Today's divided Sixth Circuit opinion in a habeas case is Ferensic v. Birkett. In this case, Judges Gilman and Clay affirmed the decision of the federal district court to grant the habeas petition. Judge McKeague dissented. Judge Gilman's opinion for the majority begins:
A Michigan state jury convicted Robert Ferensic in 1999 of armed robbery, home invasion, and possession of a firearm during the commission of a felony. The entirety of the evidence against Ferensic was based upon eyewitness identifications made by the victimized couple, Alexander and Angie Kostoff. Ferensic appealed, arguing among other things that (1) the trial court had violated his right to present a defense by preventing two of his witnesses—Dr. Harvey Shulman, an expert on eyewitness identification, and Danny St. John, who had observed the robbers prior to their entering the Kostoffs’ home—from testifying, and (2) his counsel had been constitutionally ineffective in failing to ensure that these two witnesses were allowed to testify. The Michigan Court of Appeals upheld Ferensic’s convictions, essentially reasoning that the nonappearance of both Dr. Shulman and St. John, whether attributable to the actions of the trial judge or of defense counsel, did not prejudice Ferensic.

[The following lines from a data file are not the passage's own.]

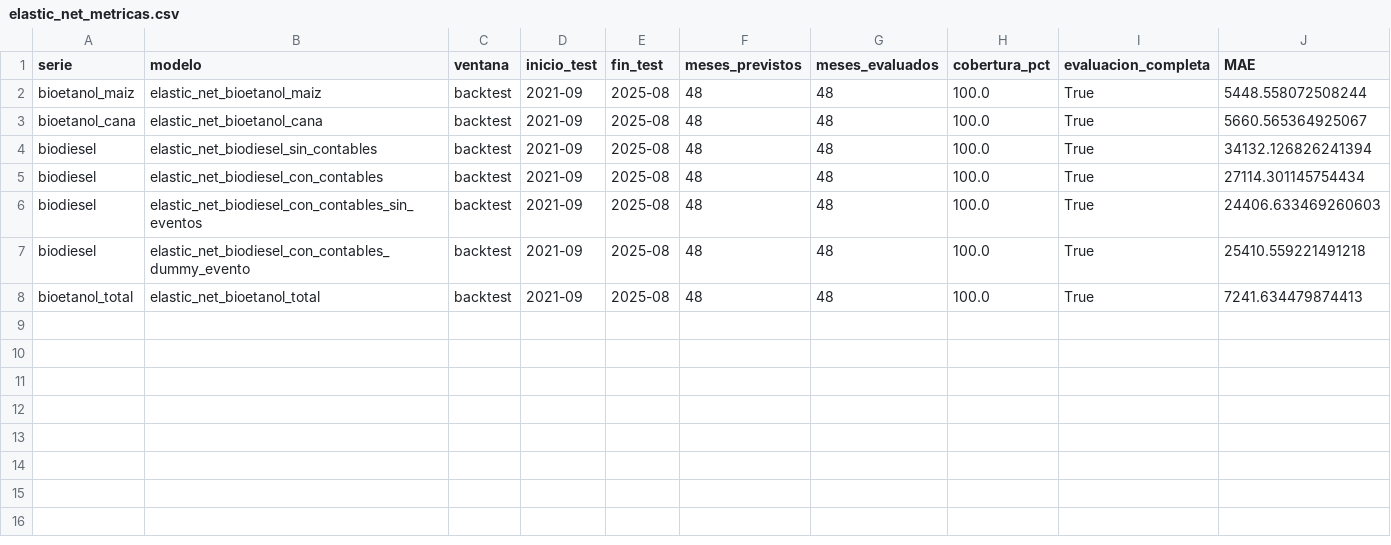
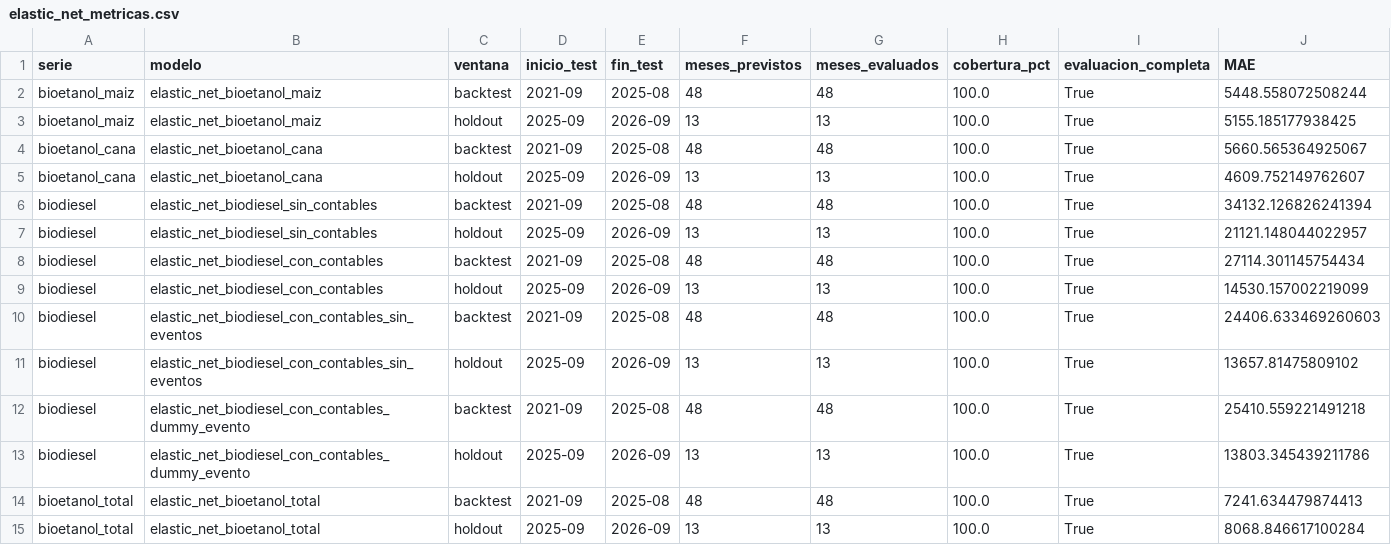
Before and after one commit to Lab2-BCR-UCA/Lab2-BCR, a CSV file: results/elastic_net_metricas.csv, drawn as a sheet; only a part is shown; rows hold the shown columns only; the diff names each change by its address in the sheet, - before the commit and + after, or states it on an @@ line.

```diff
--- a/results/elastic_net_metricas.csv
+++ b/results/elastic_net_metricas.csv
+row 3: bioetanol_maiz | elastic_net_bioetanol_maiz | holdout | 2025-09 | 2026-09 | 13 | 13 | 100.0 | True | 5155.185177938425
+row 5: bioetanol_cana | elastic_net_bioetanol_cana | holdout | 2025-09 | 2026-09 | 13 | 13 | 100.0 | True | 4609.752149762607
+row 7: biodiesel | elastic_net_biodiesel_sin_contables | holdout | 2025-09 | 2026-09 | 13 | 13 | 100.0 | True | 21121.148044022957
+row 9: biodiesel | elastic_net_biodiesel_con_contables | holdout | 2025-09 | 2026-09 | 13 | 13 | 100.0 | True | 14530.157002219099
+row 11: biodiesel | elastic_net_biodiesel_con_contables_sin_eventos | holdout | 2025-09 | 2026-09 | 13 | 13 | 100.0 | True | 13657.81475809102
+row 13: biodiesel | elastic_net_biodiesel_con_contables_dummy_evento | holdout | 2025-09 | 2026-09 | 13 | 13 | 100.0 | True | 13803.345439211786
+row 15: bioetanol_total | elastic_net_bioetanol_total | holdout | 2025-09 | 2026-09 | 13 | 13 | 100.0 | True | 8068.846617100284
```
Also changed, not shown: results/elastic_net_diferencias.csv, results/iaca_backtest_metricas.csv, 28 other files.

Ferensic subsequently petitioned the federal district court for a writ of habeas corpus, again raising the two grounds mentioned above. Having determined that the Michigan Court of Appeals’s ruling on each ground constituted an unreasonable application of clearly established federal law, the district court conditionally granted Ferensic’s petition. The Warden now appeals. For the reasons set forth below, we AFFIRM the judgment of the district court.
Judge McKeague, for his part, began his dissent thusly:
I would hold that the rejection by the Michigan Court of Appeals of Ferensic’s claims of error as to the testimony of witnesses Shulman and St. John was neither contrary to nor an unreasonable application of federal law. I would therefore reverse the district court’s grant of the writ of habeas corpus.
Given the lineup of this case, and the length of Judge McKeague's dissent, I would not be surprised if this case were reheard en banc.